If you live in an American metropolis, chances are you’ve inhaled the pungent odor of human toilet. For the homeless and the drunk, the city’s alleyways are makeshift bathrooms. But what if public urination could be used for good?
Designers in San Francisco have that in mind. The PPlanter team has created “a rapidly deployable, reconfigurable public urinal and sink that uses modular bamboo biofilters to treat urine and waste-water.”
As Metcalfe explains:
How does this amazing technology work? In short, somebody who needs to really go – the inventors are targeting beer drinkers and homeless people – holds it in long enough to reach a PPlanter. Guys level a stream into the urinal (ladies, you get the pleasure of using a “disposal funnel”) where a possibly bamboo filtration system converts it into drank that’s delicious for plants.
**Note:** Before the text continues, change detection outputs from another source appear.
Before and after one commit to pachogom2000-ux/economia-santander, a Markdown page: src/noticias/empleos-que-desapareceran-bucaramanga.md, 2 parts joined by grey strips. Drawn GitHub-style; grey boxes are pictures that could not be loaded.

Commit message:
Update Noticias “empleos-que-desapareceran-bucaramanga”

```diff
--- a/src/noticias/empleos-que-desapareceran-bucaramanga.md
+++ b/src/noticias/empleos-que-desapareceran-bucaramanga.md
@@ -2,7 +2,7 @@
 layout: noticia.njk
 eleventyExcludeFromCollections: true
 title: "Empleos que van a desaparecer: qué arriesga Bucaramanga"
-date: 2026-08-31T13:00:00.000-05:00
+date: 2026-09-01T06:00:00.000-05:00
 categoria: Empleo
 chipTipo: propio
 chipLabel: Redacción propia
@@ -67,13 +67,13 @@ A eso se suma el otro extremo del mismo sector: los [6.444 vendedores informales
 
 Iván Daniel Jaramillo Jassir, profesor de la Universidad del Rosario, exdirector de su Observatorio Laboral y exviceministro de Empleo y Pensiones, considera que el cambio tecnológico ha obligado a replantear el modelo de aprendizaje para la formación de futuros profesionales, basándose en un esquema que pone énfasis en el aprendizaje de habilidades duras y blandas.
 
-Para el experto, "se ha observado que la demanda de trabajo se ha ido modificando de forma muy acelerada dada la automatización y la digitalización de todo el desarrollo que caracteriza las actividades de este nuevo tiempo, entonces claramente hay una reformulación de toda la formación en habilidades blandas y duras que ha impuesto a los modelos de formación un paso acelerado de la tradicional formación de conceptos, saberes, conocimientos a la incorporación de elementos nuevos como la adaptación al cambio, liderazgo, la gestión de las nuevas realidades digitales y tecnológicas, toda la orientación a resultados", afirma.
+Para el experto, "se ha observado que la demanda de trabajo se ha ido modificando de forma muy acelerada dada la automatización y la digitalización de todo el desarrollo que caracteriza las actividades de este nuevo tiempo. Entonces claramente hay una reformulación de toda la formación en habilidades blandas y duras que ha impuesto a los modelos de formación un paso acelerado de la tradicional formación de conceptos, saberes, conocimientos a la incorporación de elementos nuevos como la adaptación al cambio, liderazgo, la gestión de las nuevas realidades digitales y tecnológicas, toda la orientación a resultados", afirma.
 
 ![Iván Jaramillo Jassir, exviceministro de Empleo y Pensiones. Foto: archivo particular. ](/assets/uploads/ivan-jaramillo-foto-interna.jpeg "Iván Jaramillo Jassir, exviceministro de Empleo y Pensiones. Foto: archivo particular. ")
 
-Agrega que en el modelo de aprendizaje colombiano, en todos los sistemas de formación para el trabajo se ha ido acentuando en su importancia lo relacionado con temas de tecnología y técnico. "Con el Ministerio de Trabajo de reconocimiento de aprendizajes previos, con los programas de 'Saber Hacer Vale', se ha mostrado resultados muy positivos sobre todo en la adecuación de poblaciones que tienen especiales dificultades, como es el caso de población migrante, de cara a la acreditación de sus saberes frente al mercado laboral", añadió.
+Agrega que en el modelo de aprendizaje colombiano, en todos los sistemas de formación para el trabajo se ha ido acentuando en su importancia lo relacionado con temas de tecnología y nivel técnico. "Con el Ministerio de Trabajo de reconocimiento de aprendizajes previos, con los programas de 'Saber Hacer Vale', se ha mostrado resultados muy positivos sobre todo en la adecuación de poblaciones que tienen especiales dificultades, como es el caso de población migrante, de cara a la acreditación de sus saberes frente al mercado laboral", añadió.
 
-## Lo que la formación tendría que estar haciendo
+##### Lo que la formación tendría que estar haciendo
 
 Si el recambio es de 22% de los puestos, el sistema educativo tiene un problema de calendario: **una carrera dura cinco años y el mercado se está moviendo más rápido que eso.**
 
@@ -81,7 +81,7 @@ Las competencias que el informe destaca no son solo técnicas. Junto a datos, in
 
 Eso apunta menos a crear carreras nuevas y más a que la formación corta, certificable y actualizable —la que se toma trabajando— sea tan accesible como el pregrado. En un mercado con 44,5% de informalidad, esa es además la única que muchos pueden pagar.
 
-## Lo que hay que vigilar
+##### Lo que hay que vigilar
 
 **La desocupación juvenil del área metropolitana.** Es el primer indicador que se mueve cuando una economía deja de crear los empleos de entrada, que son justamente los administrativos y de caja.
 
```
What’s unclear to me (after reading their Indiegogo) is whether or not the treated pee pee can be used to nourish other plants, or if the PPlanter is merely a sophisticated urinal that is merely a bamboo in a planter pot.
My guess is that, in large public gatherings, dozens of PPlanters would feed a large expanse of greenery, replacing the gag-inducing columns of teal porta-potties.
But even in the less ambitious scenario, having a publicly available waste-water system is preferable to treating the city like a gutter.